I have joined quite a few social media parent groups to see what parents are saying about school in the fall. First of all, let me commend you on your large participation numbers. I wish I could have gotten this kind of response from all of you at parent conferences, email correspondence, and classroom need requests. As always, I am grateful for those that do support my classroom endeavors.
I do understand that teaching five days a week at school is a beautiful thing. I can make sure my SPED students are assisted, my slow readers get my attention, and perform checks on mastery before I move ahead to new concepts. Five days a week in the classroom is the ideal scenario.
I have read your pleas for a five day a week return, and I have noticed you fail to address me. The teacher. So, I have just a few questions….
1-Will you provide the cleaning supplies I need for my room? I usually buy these with my money, but I will need more than I can afford.
2-If I get sick, will you fight for me to get extra sick days from my school/city? And if not given those days, will you pay my bills, so I don’t lose my home?
3-Do you realize that if I get sick, a substitute will take my place? This substitute may or may not be qualified to teach Susie how to read.
4-Will you blame me if your child gets sick?

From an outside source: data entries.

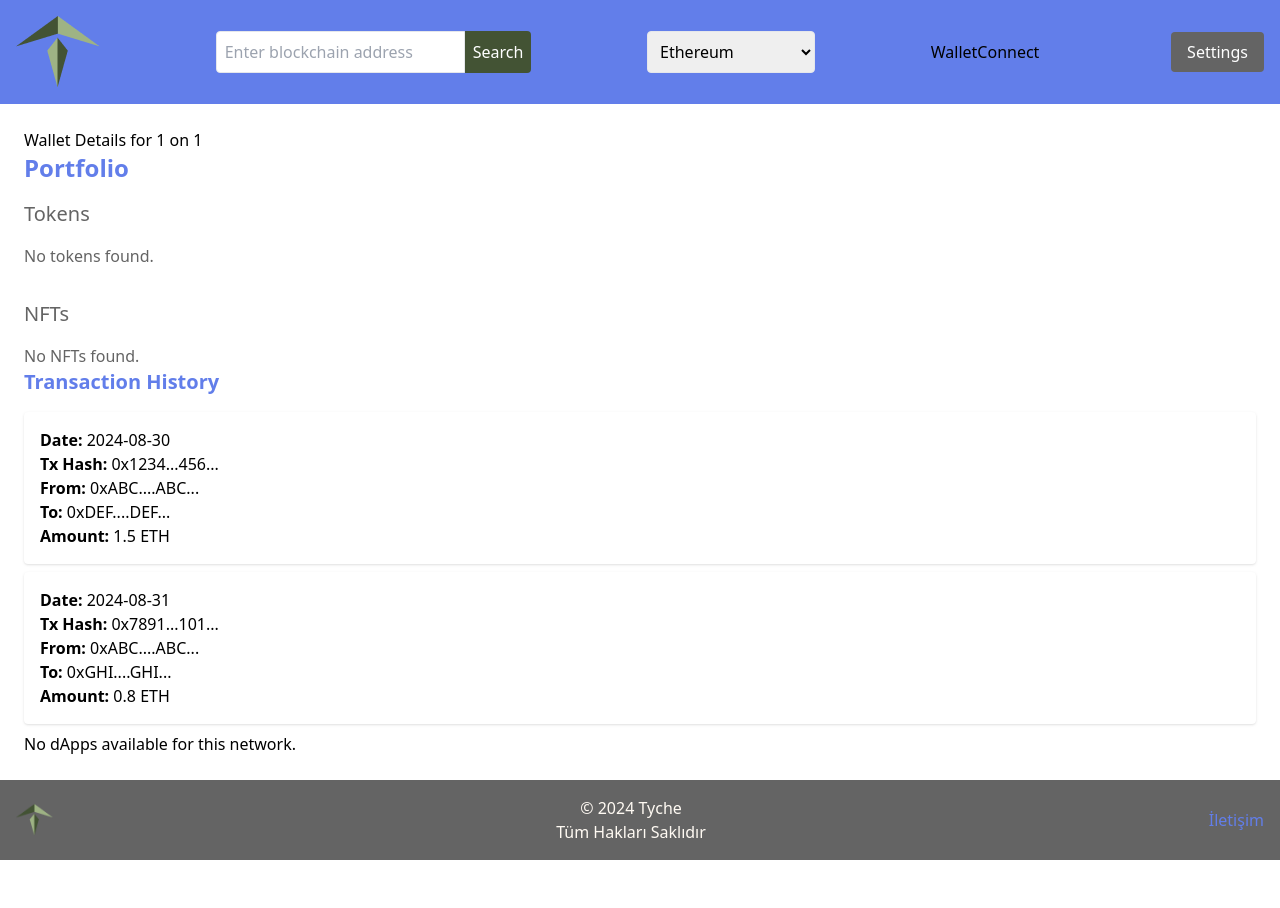
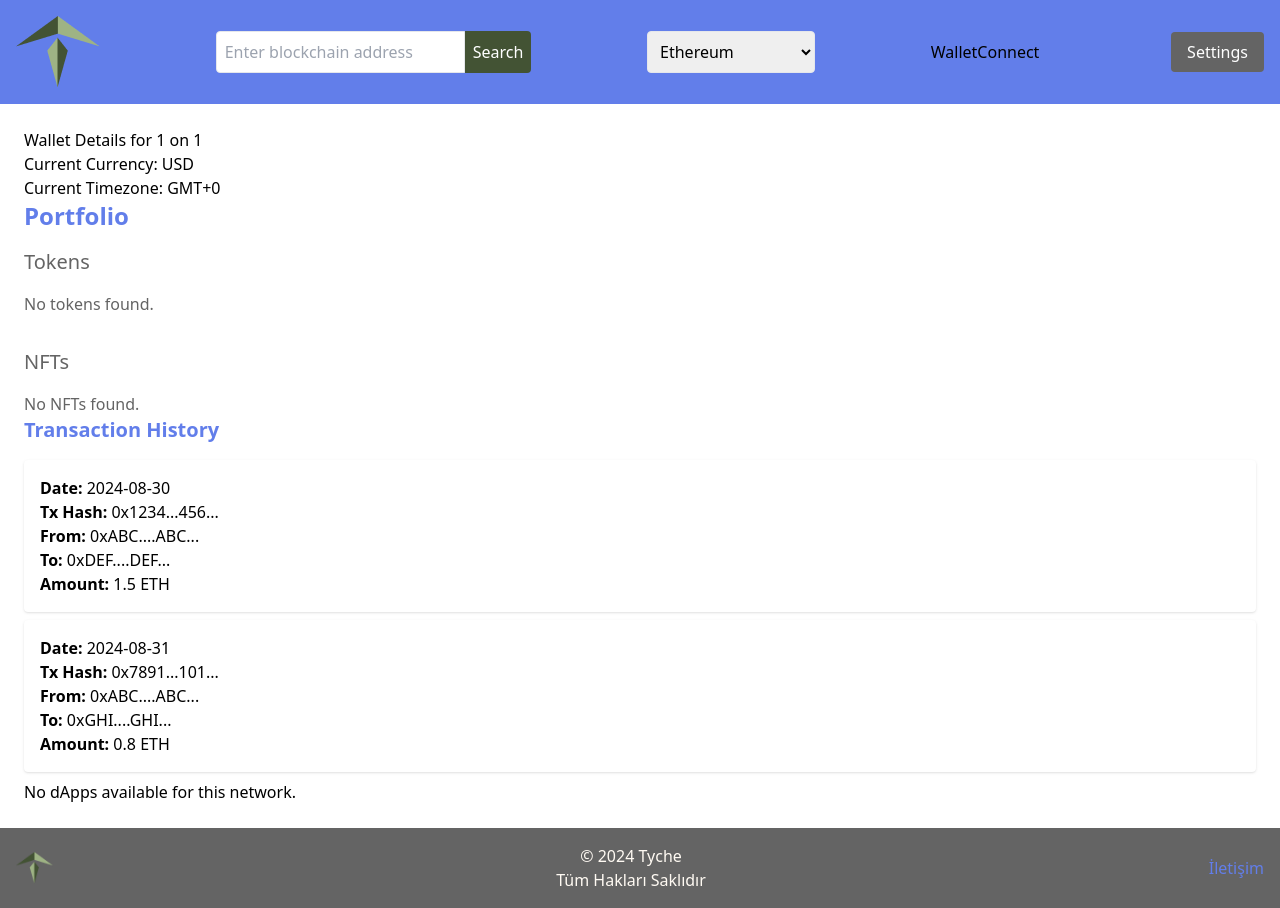
Before and after one commit to muffafa/tyche-beta, a React (Vite) app in the folder tyche-frontend/: page /1/1 in a window 1280 px wide. Before the commit the page ends 860 px from the top, so only its background shows below. Built offline with nearby package versions, Linux system fonts and the light colour scheme.

Commit message:
update: global settings added

```diff
--- a/tyche-frontend/src/pages/WalletDetailsPage.jsx
+++ b/tyche-frontend/src/pages/WalletDetailsPage.jsx
@@ -2,6 +2,7 @@ import TxHistory from "../components/Content/TxHistory";
 import Portfolio from "../components/Content/Portfolio";
 import DAppList from "../components/Content/DAppList";
 import { useParams } from "react-router-dom";
+import { useSelector } from "react-redux";
 
 function WalletDetailsPage() {
   const { network, address } = useParams();
@@ -29,12 +30,18 @@ function WalletDetailsPage() {
   console.log("Network:", network);
   console.log("Address:", address);
 
+  const settings = useSelector((state) => state.settings);
+
   return (
     <div className="wallet-details-page p-6">
       <div className="wallet-details-page">
         <h1>
           Wallet Details for {address} on {network}
         </h1>
+        <div>
+          <p>Current Currency: {settings.currency}</p>
+          <p>Current Timezone: {settings.timezone}</p>
+        </div>
       </div>
       <Portfolio />
       <TxHistory transactions={mockTransactions} />
```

5-And lastly, and the most important to me, will you ensure that I don’t get my 92 year old mother sick, that my dear friend does not transmit the virus to her newborn, and that my rookie teacher will be able to play safely with her nephew?
Until you address these concerns, I can’t back your desired plan of five day a week, in the classroom scenarios…..
What a week. I have watched smart people act stupid, people seek to silence others, friends rally to assist each other, chaos, quiet in the chaos, and worry as my daughter goes to work each day because her job is essential to you and your supply of toilet paper and hand sanitizer. I also watched in dismay as Chunky the squirrel brought down the entire bird feeder, as he was robbing it.
There are pivotal points in your life you will always remember such as the birth of a child, the death of a loved one, 9-11, and now Corona. But during those extreme events, life goes on. It changes you, but it goes on. I weeded and strawed the blueberry patch yesterday, I prepared my two weeks of online lessons, I shared cocktails(not once, but twice ) with my daughter this weekend, and I chatted with my 91 year-old mom on the phone. I also watched friends being placed in dangerous work situations, I saw social media threads deleted because truths were told, and I read loving texts from my sweet sister.
To what does all this equate...that I love and care for you--my family and friends. That I urge you to be kind, to use your voice, to find normalcy in bizarre situations, to definitely have cocktails, to call out people who seek to silence you, and to never be a Chunky the squirrel.
The house is quiet, only the furnace is chatting. The temperature has dropped yet again, Virginia is a tired and hungry toddler when it comes to weather. Kelly moved the furniture in the den around a bit, and now there is a desk by the back window. The house now has five different desks in it. We are a house of watchers and wordsmiths.
In July of 2017, I purchased the 1938 Cape Cod home in Virginia. This blog will recount how this home has helped me to deal with loss, to handle stress, to become a better me, and how moving here inspired me to begin writing again.. Shout